In Iraq, a national lockdown to halt the coronavirus pandemic has found some unexpected fans: local businesses who no longer have to compete with Turkish, Iranian or Chinese imports.
Those countries, as well as Saudi Arabia, Jordan and Kuwait, typically flood Iraqi markets with inexpensive products at prices local producers can't compete with.
That includes everything from cars and computers to frozen chicken and even Iraq's national fruit, dates, which in recent years were more often imported from the Gulf than plucked from local palm trees.
Local producers were left in the dust, struggling to compete given their expensive raw materials and low outputs compared to the enormous quantities being imported.
Not anymore, said Amin Qassem, who has operated an ice cream factory in the oil-rich province of Basra since 2006.
"The coronavirus crisis has allowed us to prove ourselves on the Iraqi market," he said, relishing the sweet moment.
Qassem's 3,000 employees across six factories pack 144,000 ice cream cones and wafer sandwiches every hour.
"When there was cheap ice cream coming in from Iran, I had to lower my prices to sell so that my ice cream wouldn't be stuck melting in storage," said Qassem.
"Now, I can sell at higher prices.
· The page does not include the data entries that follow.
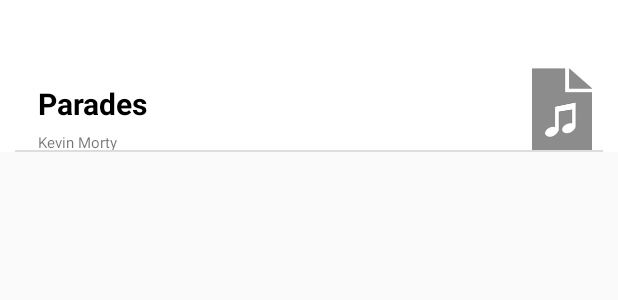
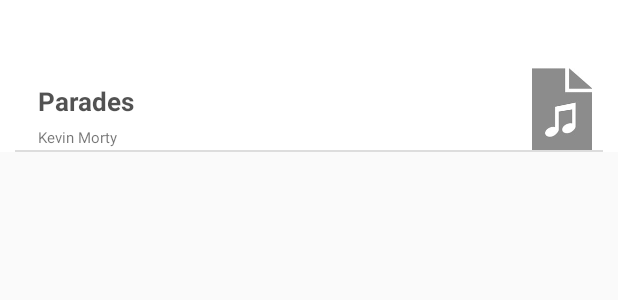
Before and after one commit to ninghoo/AndroidRepos, an Android app: the layout item_musiclist.xml on its own in the app's theme, with its tools: preview values and no code run, on a phone screen of 412 x 824 dp. Shown: the top 300 px of the screen. Run offline under Robolectric (Android 15) with nearby library versions, the phone set to English and light mode, and no system bars.

Commit message:
perfect bond black TextStyle

```diff
--- a/weydio/app/src/main/java/com/ninghoo/beta/weydio/Adapter/MusicListAdapter.java
+++ b/weydio/app/src/main/java/com/ninghoo/beta/weydio/Adapter/MusicListAdapter.java
@@ -162,7 +162,7 @@ public class MusicListAdapter extends RecyclerView.Adapter<MusicListAdapter.View
 
 //        holder.AlbumFront.setImageBitmap(MediaUtils.getArtwork(mContext, audio.getmId(),audio.getmAlbumId(), true, true));
         holder.MusicName.setText(audio.getmTitle());
-        holder.MusicArtist.setText("." + audio.getmArtist() + " .《" +audio.getmAlbum() + "》");
+        holder.MusicArtist.setText(audio.getmArtist() + " .《" +audio.getmAlbum() + "》");
     }
 
     @Override
--- a/weydio/app/src/main/res/layout/item_musiclist.xml
+++ b/weydio/app/src/main/res/layout/item_musiclist.xml
@@ -26,9 +26,9 @@
                 android:id="@+id/item_tv_musicName"
                 android:layout_width="wrap_content"
                 android:layout_height="wrap_content"
-                android:textSize="20dp"
+                android:textSize="17dp"
                 android:textStyle="bold"
-                android:textColor="#000000"
+                android:textColor="#ad000000"
                 android:singleLine="true"
                 android:text="Parades"/>
 
```
Also changed, not shown: 2 other files.
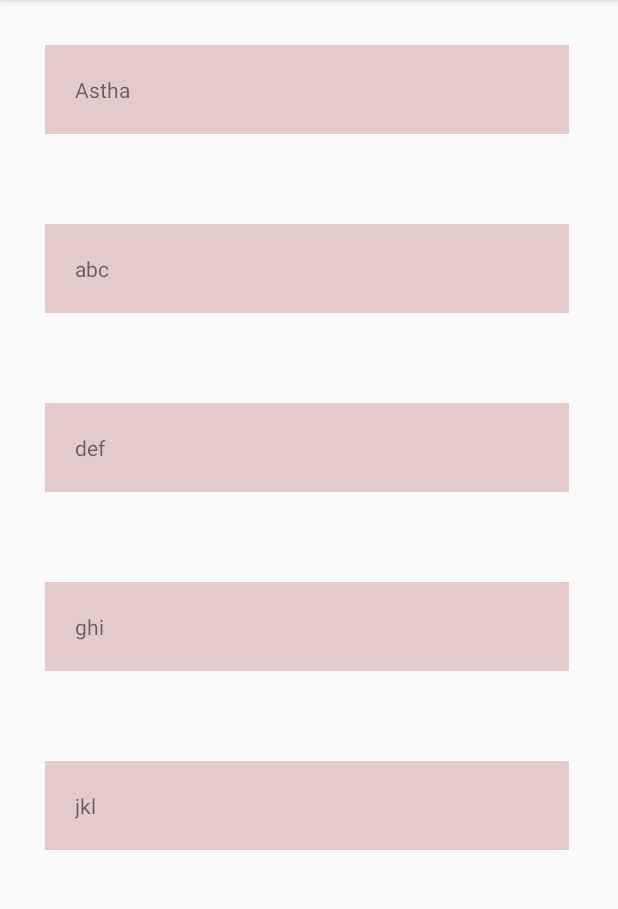
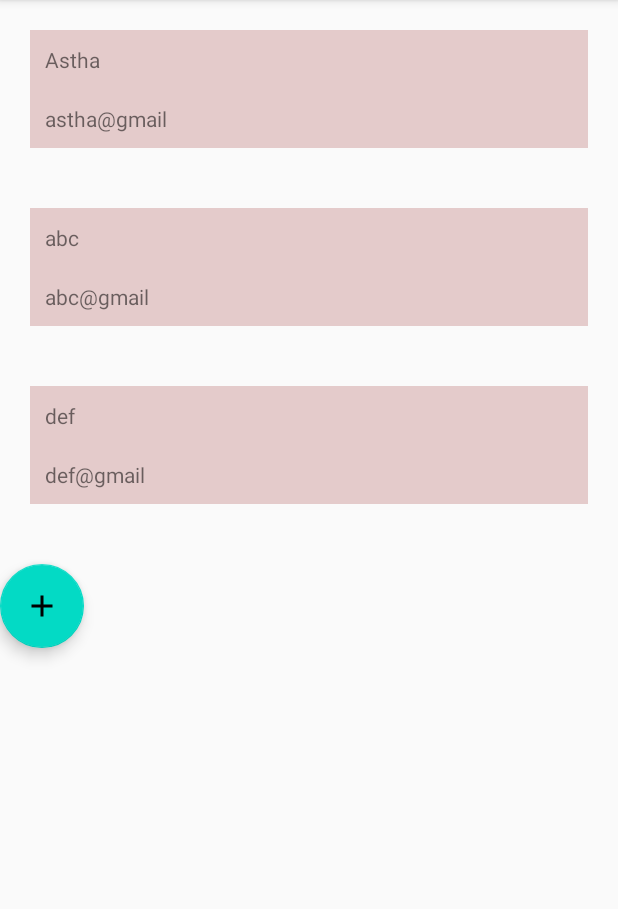
Before and after one commit to Astha2809/JetpackSessionExercise1, an Android app: the screen it shows after launch (MainActivity), on a phone screen of 412 x 824 dp, the part 84-993 px from its top. Run offline under Robolectric (Android 15) with nearby library versions, the phone set to English and light mode, and no system bars; our stand-ins replace data binding.

```diff
--- a/app/src/main/AndroidManifest.xml
+++ b/app/src/main/AndroidManifest.xml
@@ -9,6 +9,7 @@
         android:roundIcon="@mipmap/ic_launcher_round"
         android:supportsRtl="true"
         android:theme="@style/AppTheme">
+        <activity android:name=".Main2Activity"></activity>
         <activity android:name=".MainActivity">
             <intent-filter>
                 <action android:name="android.intent.action.MAIN" />
--- a/app/src/main/java/com/example/jetpacksessionexercise1/MainActivity.kt
+++ b/app/src/main/java/com/example/jetpacksessionexercise1/MainActivity.kt
@@ -2,28 +2,49 @@ package com.example.jetpacksessionexercise1
 
 import androidx.appcompat.app.AppCompatActivity
 import android.os.Bundle
+import android.view.View
 import androidx.recyclerview.widget.LinearLayoutManager
 import kotlinx.android.synthetic.main.activity_main.*
 
 class MainActivity : AppCompatActivity() {
+
 
     override fun onCreate(savedInstanceState: Bundle?) {
         super.onCreate(savedInstanceState)
         setContentView(R.layout.activity_main)
         val linearLayoutManager=LinearLayoutManager(this,LinearLayoutManager.VERTICAL,false)
         recyclerview.layoutManager=linearLayoutManager
-        val userAdapter=UserAdapter(setDummyData())
+       val userAdapter=UserAdapter(setDummyData())
+        //val userAdapter=UserAdapter()
         recyclerview.adapter=userAdapter
+
+
+        floatingbutton.setOnClickListener(View.OnClickListener {
+            openFragment()
+
+
+        } )
+
 
     }
     private fun setDummyData(): ArrayList<User> {
-        val user1=User("Astha")
-        val user2=User("abc")
-        val user3=User("def")
-        val user4=User("ghi")
-        val user5=User("jkl")
+        val user1=User("Astha","astha@gmail")
+        val user2=User("abc","abc@gmail")
+        val user3=User("def","def@gmail")
+//        val user4=User("ghi")
+//        val user5=User("jkl")
+//        val user6=User("xyz")
+//        val user7=User("mno")
 
-       return arrayListOf<User>(user1,user2,user3,user4,user5)
+       return arrayListOf<User>(user1,user2,user3)
         }
 
+    private fun openFragment(){
+        val fragment=FragmentAddUser()
+        val fragmentTransaction=supportFragmentManager.beginTransaction()
+        fragmentTransaction.replace(R.id.main_linear,fragment)
+        fragmentTransaction.addToBackStack(null)
+        fragmentTransaction.commit()
     }
+
+    }
--- a/app/src/main/java/com/example/jetpacksessionexercise1/User.kt
+++ b/app/src/main/java/com/example/jetpacksessionexercise1/User.kt
@@ -1,9 +1,15 @@
 package com.example.jetpacksessionexercise1
 
-  class User{
-      var name:String
+  class User {
+      var name: String
+     var email: String
+//      var number: Int
 
-     constructor(name: String) {
+
+     constructor(name: String,email:String)  {
+//      constructor(name:String){
          this.name = name
+        this.email=email
+//         this.number=number
      }
  }
--- a/app/src/main/java/com/example/jetpacksessionexercise1/UserAdapter.kt
+++ b/app/src/main/java/com/example/jetpacksessionexercise1/UserAdapter.kt
@@ -17,6 +17,7 @@ class UserAdapter(private val items: List<User>) : RecyclerView.Adapter<UserAdap
             R.layout.user_list,
             parent,
             false
+
         )
         return ViewHolder(binding)
 
--- /dev/null
+++ b/app/src/main/res/drawable/ic_add_black_24dp.xml
@@ -0,0 +1,9 @@
+<vector xmlns:android="http://schemas.android.com/apk/res/android"
+        android:width="24dp"
+        android:height="24dp"
+        android:viewportWidth="24.0"
+        android:viewportHeight="24.0">
+    <path
+        android:fillColor="#FF000000"
+        android:pathData="M19,13h-6v6h-2v-6H5v-2h6V5h2v6h6v2z"/>
+</vector>
--- a/app/src/main/res/layout/activity_main.xml
+++ b/app/src/main/res/layout/activity_main.xml
@@ -5,13 +5,32 @@
     android:layout_width="match_parent"
     android:layout_height="match_parent"
     tools:context=".MainActivity"
+    android:orientation="vertical"
     android:id="@+id/main_linear">
 
 
+
+
+
+
     <androidx.recyclerview.widget.RecyclerView
-        android:layout_width="409dp"
-        android:layout_height="729dp"
+        android:layout_width="match_parent"
+        android:layout_height="wrap_content"
         tools:layout_editor_absoluteX="1dp"
         tools:layout_editor_absoluteY="1dp"
         android:id="@+id/recyclerview"/>
+
+    <com.google.android.material.floatingactionbutton.FloatingActionButton
+        android:layout_width="wrap_content"
+        android:layout_height="wrap_content"
+      android:layout_marginTop="20dp"
+        android:layout_gravity="bottom"
+        android:id="@+id/floatingbutton"
+        android:src="@drawable/ic_add_black_24dp"
+        android:background="#ff00">
+
+
+    </com.google.android.material.floatingactionbutton.FloatingActionButton>
+
+
 </LinearLayout>
--- a/app/src/main/res/layout/user_list.xml
+++ b/app/src/main/res/layout/user_list.xml
@@ -6,21 +6,33 @@
             name="user"
             type="com.example.jetpacksessionexercise1.User"/>
     </data>
+
     <LinearLayout
       android:layout_width="match_parent"
         android:layout_height="wrap_content"
         android:orientation="vertical"
-        android:padding="30dp">
+        android:padding="20dp"
+
+       >
 
         <TextView
             android:layout_width="match_parent"
             android:layout_height="wrap_content"
             android:id="@+id/textview_name"
-            android:padding="20dp"
+           android:padding="10dp"
             android:background="#E4CBCB"
             android:text="@{user.name}">
+        </TextView>
+        <TextView
+            android:layout_width="match_parent"
+            android:layout_height="wrap_content"
+            android:id="@+id/textview_email"
+            android:padding="10dp"
+            android:background="#E4CBCB"
+            android:text="@{user.email}"
 
-        </TextView>
+
+            />
 
     </LinearLayout>
 </layout>
```
Also changed, not shown: app/build.gradle (+15 -1 lines), app/src/main/java/com/example/jetpacksessionexercise1/FragmentAddUser.kt (added, +87 -0 lines), app/src/main/java/com/example/jetpacksessionexercise1/UserDao.kt (added, +14 -0 lines), app/src/main/java/com/example/jetpacksessionexercise1/UserDatabase.kt (added, +31 -0 lines), app/src/main/java/com/example/jetpacksessionexercise1/UserInformation.kt (added, +17 -0 lines), app/src/main/java/com/example/jetpacksessionexercise1/UserViewModel.kt (added, +33 -0 lines), app/src/main/res/layout/fragment_add_user.xml (added, +44 -0 lines).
We were able to win back the same markets where imports once crushed us."
Experts have long warned that oil-rich Iraq must diversify its economy to insulate it from the swings of the energy market.
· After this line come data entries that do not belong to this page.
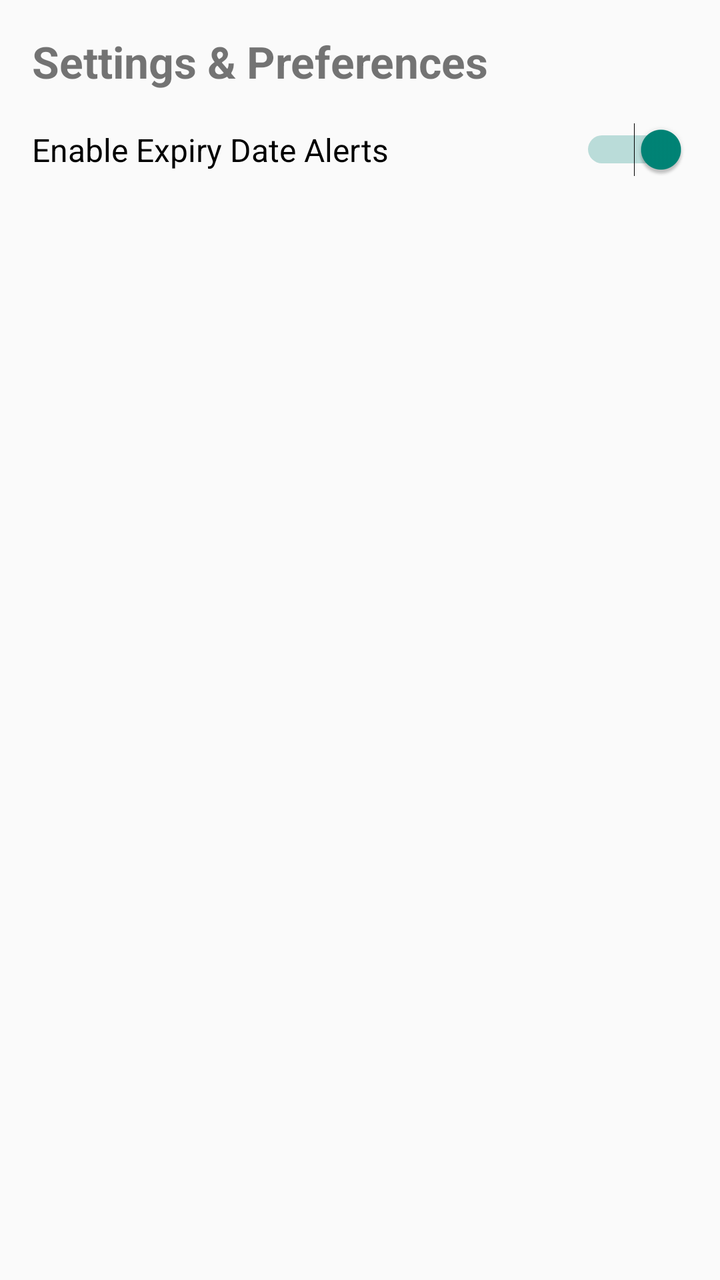
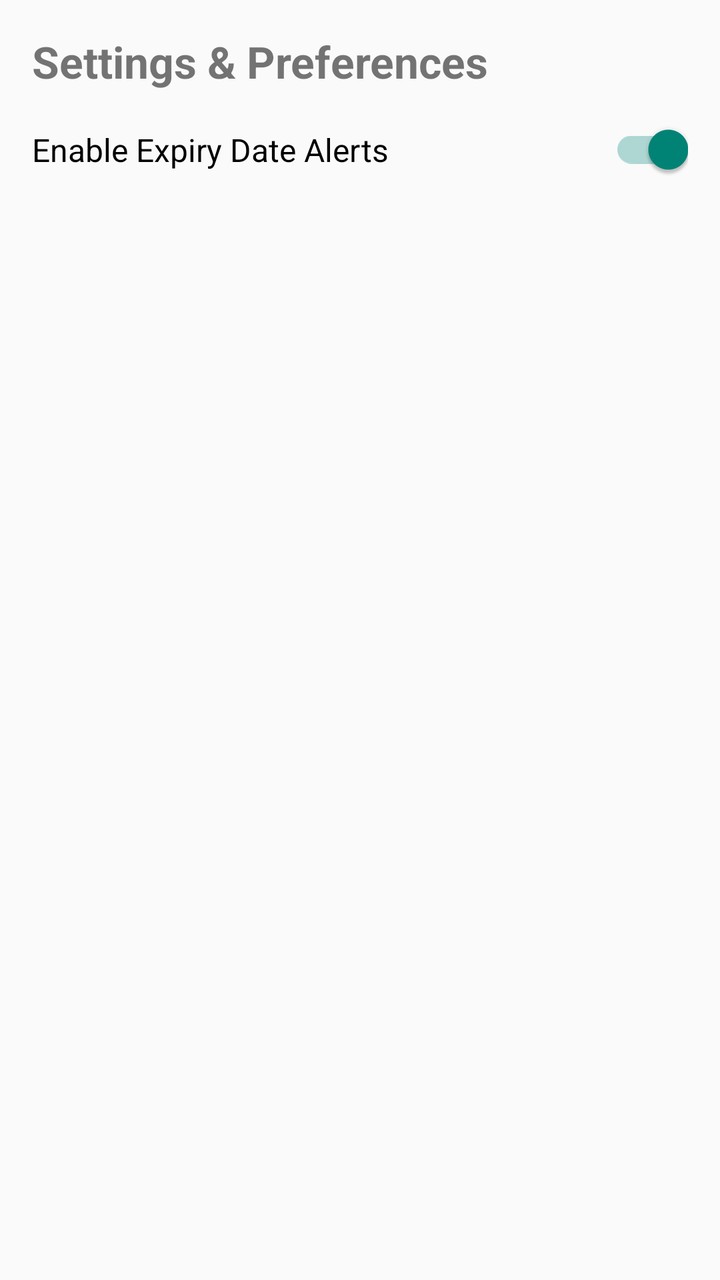

The first picture is an Android layout as it rendered before a commit; the second is the same layout after the commit. The layout source and the unified diff follow.
<!-- AndroidManifest.xml: application theme Theme.AppCompat.Light.DarkActionBar -->
<!-- res/layout/activity_settings.xml -->
<?xml version="1.0" encoding="utf-8"?>
<LinearLayout xmlns:android="http://schemas.android.com/apk/res/android"
    android:layout_width="match_parent"
    android:layout_height="match_parent"
    android:orientation="vertical"
    android:padding="16dp">

    <TextView
        android:layout_width="wrap_content"
        android:layout_height="wrap_content"
        android:text="Settings &amp; Preferences"
        android:textSize="22sp"
        android:textStyle="bold"
        android:layout_marginBottom="16dp" />

    <Switch
        android:id="@+id/switchAlerts"
        android:layout_width="match_parent"
        android:layout_height="wrap_content"
        android:text="Enable Expiry Date Alerts"
        android:checked="true"
        android:textSize="16sp" />

</LinearLayout>
<!-- resources referenced by this layout -->
<resources>

</resources>

<!-- the commit's change to res/layout/activity_settings.xml (unified diff, before → after) -->
@@ -13,7 +13,7 @@
         android:textStyle="bold"
         android:layout_marginBottom="16dp" />
 
-    <Switch
+    <androidx.appcompat.widget.SwitchCompat
         android:id="@+id/switchAlerts"
         android:layout_width="match_parent"
         android:layout_height="wrap_content"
As OPEC's second-biggest oil producer, it relies on oil exports to fund more than 90 percent of its state expenses.
This year, with oil prices crashing to around a third of their 2019 prices, Iraq will struggle to keep its government running, pay salaries or import essential goods.
The International Monetary Fund projected Iraq's imports of goods and services would drop from $92 billion in 2019 to $84 billion this year and to $81 billion in 2021.
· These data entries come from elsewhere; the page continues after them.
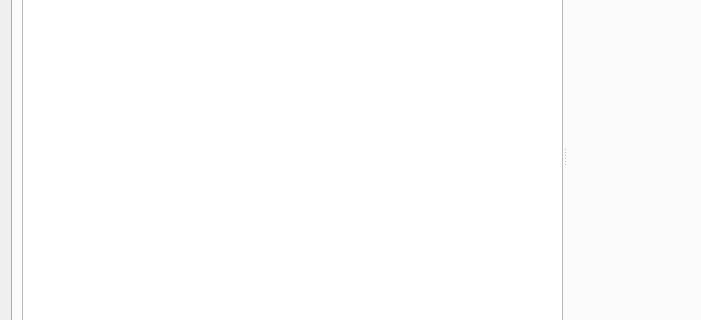
Old version of the form mainwindow.ui in the repository KDAB/GammaRay; both pictures show x 0 to 701 and y 170 to 490 of the 800 by 600 pixel window.
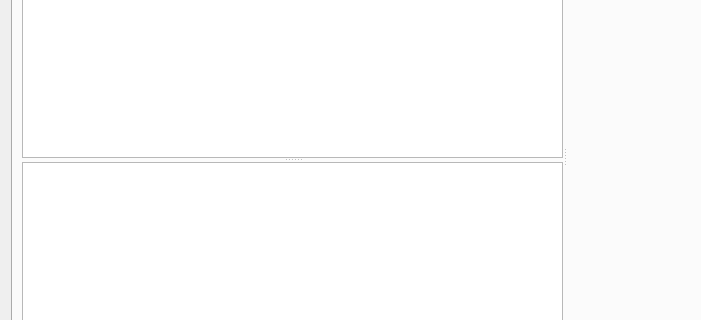
New version of the form. The open tabs and pages were chosen to show the change. Custom widgets are drawn as their Qt base class.

Commit message:
Add a graphics view showing the currently selected QGV item.
It has some basic scale/rotate/move interaction and eventually could
visualize things like item coordinate systems, bounding boxes, etc.

```diff
--- a/mainwindow.ui
+++ b/mainwindow.ui
@@ -160,9 +160,13 @@
         <widget class="QComboBox" name="sceneComboBox"/>
        </item>
        <item>
+        <widget class="QSplitter" name="splitter_6">
+         <property name="orientation">
+          <enum>Qt::Horizontal</enum>
+         </property>
         <widget class="QSplitter" name="splitter_3">
          <property name="orientation">
-          <enum>Qt::Horizontal</enum>
+           <enum>Qt::Vertical</enum>
          </property>
          <widget class="QWidget" name="layoutWidget_3">
           <layout class="QVBoxLayout" name="verticalLayout_4">
@@ -177,6 +181,8 @@
             </widget>
            </item>
           </layout>
+          </widget>
+          <widget class="Endoscope::GraphicsView" name="graphicsView"/>
          </widget>
          <widget class="Endoscope::PropertyWidget" name="scenePropertyWidget" native="true"/>
         </widget>
@@ -264,6 +270,11 @@
    <header location="global">qwebinspector.h</header>
    <container>1</container>
   </customwidget>
+  <customwidget>
+   <class>Endoscope::GraphicsView</class>
+   <extends>QGraphicsView</extends>
+   <header>graphicsview.h</header>
+  </customwidget>
  </customwidgets>
  <resources/>
  <connections/>
```
Left out of the diff: 20 changed lines with no effect on the pictures. Lines whose indentation alone changed are shown as unchanged. The commit also changes 4 other files.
Diversification has been a tall order for a country with a fledgling private sector, under-developed banking system and a weak customs regime that makes it cheaper to import than to produce.
But with coronavirus restrictions, all that could change.
As part of Iraq's lockdown measures put in place in March, it has officially closed its federal border posts with Iran, Turkey and Kuwait to both people and goods.
Imports through Um Qasr, the southern port through which Iraq brings in crucial food and medicine, have dropped.
As a result, Iraq is importing less according to data from its trade partners.
It bought $973 million worth of Chinese goods in December but that dropped to $775 million by April, according to the Chinese General Administration of Customs.
Imports from Iran also fell from $450 million per month before the coronavirus pandemic to $300 million currently, according to Hameed Husseini, a member of the Iran-Iraq Chamber of Commerce.
Iraq is also taxing imports more stringently.
Its Customs Office attributed "the notable rise" in customs revenues -- from $2.5 million in the first half of April to $7.3 million in the first half of this month -- to "tougher monitoring measures".
Higher duties force Iraqi retailers to bump up the prices of imported goods, so local businesses can better compete in the markets.
Hadi Abbud, who owns a plastics factory in Basra, has already seen an exponential surge in orders for plastic tubing, usually brought in from China.
His factory has been working 24/7 to mould, cut and polish thick plastic cylinders proudly stamped "Made in Iraq."
"These days, I'm getting new orders for plastic tubes faster than I can even produce them," said Abbud, his white hair meticulously combed back.
Sales are so good he is planning to recruit another 50 workers for his 100-man factory.
"The situation has really changed," Abbud said, his smile barely concealed by the face mask he wore as part of mandated social distancing in his factory.
Even at sea, the difference is notable.
Basra's beleaguered fishermen have long competed with Iranian and Kuwaiti rivals in the wedge of Gulf coastline that is Iraq's only access to the sea.
"Starting around a month ago, there have been many more fish," said Mohammed Fadel, who sells his daily catch at a stand in Basra's downtown market.
"The Kuwaiti and Iranian fishermen aren't coming out anymore," he told AFP, leaving the Gulf almost exclusively to gleeful Iraqi fishers.
In Basra's markets, tables are now heaving with rows of silvery fish and buckets of prawns, carefully examined by shoppers in gloves and masks.
The catches are so plentiful that a kilogramme of "zubeidy," a local sea bream, has dropped from $16 to $9.
"The number of fish -- and the prices -- are just extraordinary," said Fadel.